1 – Argentinian security researcher arrested after tweeting about government hack
Argentinian police briefly detained and raided the home of a well-known security researcher last week on suspicion of hacking and leaking data from government systems. Following his release, Javier Smaldone, the security researcher, obtained and published court documents pertaining to his arrest on Twitter. The documents showed that authorities arrested and raided the security expert just for tweeting about a recent government hack, with no tangible evidence that he was involved.
2 – “BriansClub” Hack Rescues 26M Stolen Cards
“BriansClub,” one of the largest underground stores for buying stolen credit card data, has itself been hacked. The data stolen from BriansClub encompasses more than 26 million credit and debit card records taken from hacked online and brick-and-mortar retailers over the past four years, including almost eight million records uploaded to the shop in 2019 alone. Last month, KrebsOnSecurity was contacted by a source who shared a plain text file containing what was claimed to be the full database of cards for sale both currently and historically through BriansClub[.]at, a thriving fraud bazaar named after this author. Imitating my site, likeness and namesake, BriansClub even dubiously claims a copyright with a reference at the bottom of each page: “© 2019 Crabs on Security.”
3 – Domain Typosquatters Target the 2020 Presidential Election
With a large playing field of candidates for the upcoming 2020 United States presidential election, political campaigns and scammers are capitalizing on searchers mistypeing a candidate’s name in order to bring them to sites they weren’t expecting. Popular sites or keywords are commonly targeted by domain typosquatters who purposely register misspelled domain names in order to funnel visitors to their own products, scams, or malware. For example, Chrome browser extension developers have registered the domain blepingcomputer.com in order to target the visitors of bleepingcomputer.com and redirect them to sites promoting unwanted extensions.
4 – NBN chief blames Australia’s poor speed rating on ‘unrepresentative’ data
NBN Co chief executive Stephen Rue has argued Australia’s poor showing in global speed test rankings cannot be relied on because the data is “unrepresentative” of broadband available in the rest of the world. Broadband speed reports released by companies such as Ookla, M-Lab and Akamai show how each country fares for broadband, with Australia lagging behind. According to the latest Ookla report for September, Australia ranks at 61 in the world for fixed broadband. The result is often seized upon by people unhappy with the speeds they can get on the Coalition’s multi-technology mix NBN, but NBN Co said the results cannot be relied upon and has devised another measure to make the rankings a more “fair” representation of Australia’s broadband.
5 – WAV audio files are now being used to hide malicious code

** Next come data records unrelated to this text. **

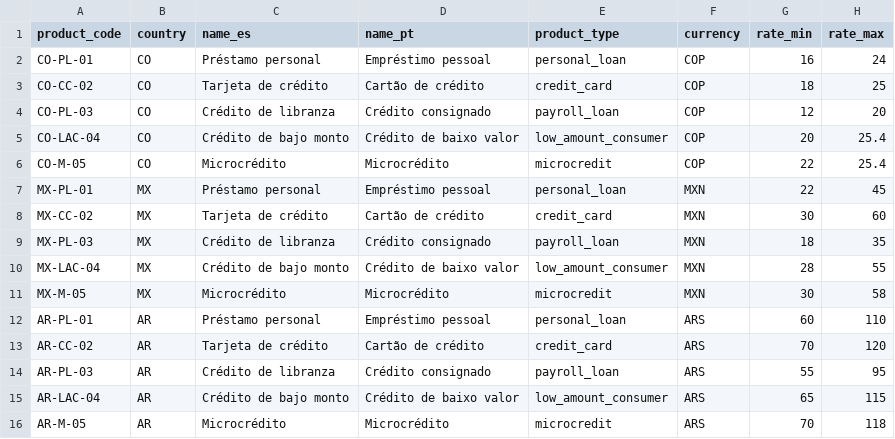
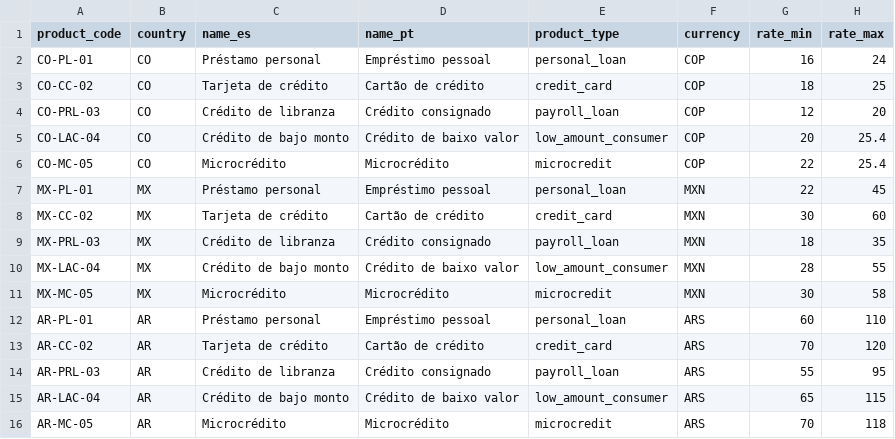
Before and after one commit to NicolleMayol/factored-hackathon-2026-the-trident, a CSV file: data/mock/credit_product_catalog.csv, drawn as a sheet; only a part is shown; the diff names each change by its address in the sheet, - before the commit and + after, or states it on an @@ line.

Commit message:
data(corpus): plantilla R1-R8, generador y 18 documentos sintéticos (3 países x 3 productos x es/pt) con fuentes normativas de ADR-12; códigos de producto PL/CC/PRL

```diff
--- a/data/mock/credit_product_catalog.csv
+++ b/data/mock/credit_product_catalog.csv
-A4 (product_code): CO-PL-03
+A4 (product_code): CO-PRL-03
-A6 (product_code): CO-M-05
+A6 (product_code): CO-MC-05
-A9 (product_code): MX-PL-03
+A9 (product_code): MX-PRL-03
-A11 (product_code): MX-M-05
+A11 (product_code): MX-MC-05
-A14 (product_code): AR-PL-03
+A14 (product_code): AR-PRL-03
-A16 (product_code): AR-M-05
+A16 (product_code): AR-MC-05
```
Also changed, not shown: 22 other files.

Two reports published in the last few months show that malware operators are experimenting with using WAV audio files to hide malicious code. The technique is known as steganography — the art of hiding information in plain sight, in another data medium. In the software field, steganography — also referred to as stego — is used to describe the process of hiding files or text in another file, of a different format. For example, hiding plain text inside an image’s binary format.
6 – Australian government introduces new telco regulations to fight phone scams
The federal government has announced new telco regulations in a move to prevent fraudsters from hijacking mobile numbers to access personal and financial information, and reduce phone scams. Under the new industry-wide measures, telcos will be required to introduce two-factor authentication, such as inputting a code on a website or responding to a text message, before mobile numbers can be transferred from one provider to another. Pre-port verification measures are already being used by many Australian telcos, including the major players Telstra, Optus, and Vodafone. However, the government believes there are still one million services that are yet to have these consumer safeguards implemented.
7 – Facebook’s Libra facing ‘core’ legal, regulatory challenges before launch
U.S. Federal Reserve Governor Lael Brainard said Wednesday that Facebook’s efforts to launch a Libra cryptocurrency must overcome a “core set of legal and regulatory challenges” before facilitating a single payment. Brainard added that central banks’ efforts to conduct monetary policy could be “complicated” by widespread adoption of an external stablecoin like Libra. But she suggested the Fed is in no rush to issue its own digital currency, saying it raises “profound legal, policy and operational questions.”
8 – Any fingerprint unlocks Galaxy S10, Samsung warns
The scanner sends ultrasounds to detect 3D ridges of fingerprints in order to recognise users. Samsung said it was “aware of the case of S10’s malfunctioning fingerprint recognition and will soon issue a software patch”. South Korea’s online-only KaKao Bank told customers to switch off the fingerprint-recognition option to log in to its services until the issue was fixed. Previous reports suggested some screen protectors were incompatible with Samsung’s reader because they left a small air gap that interfered with the scanning.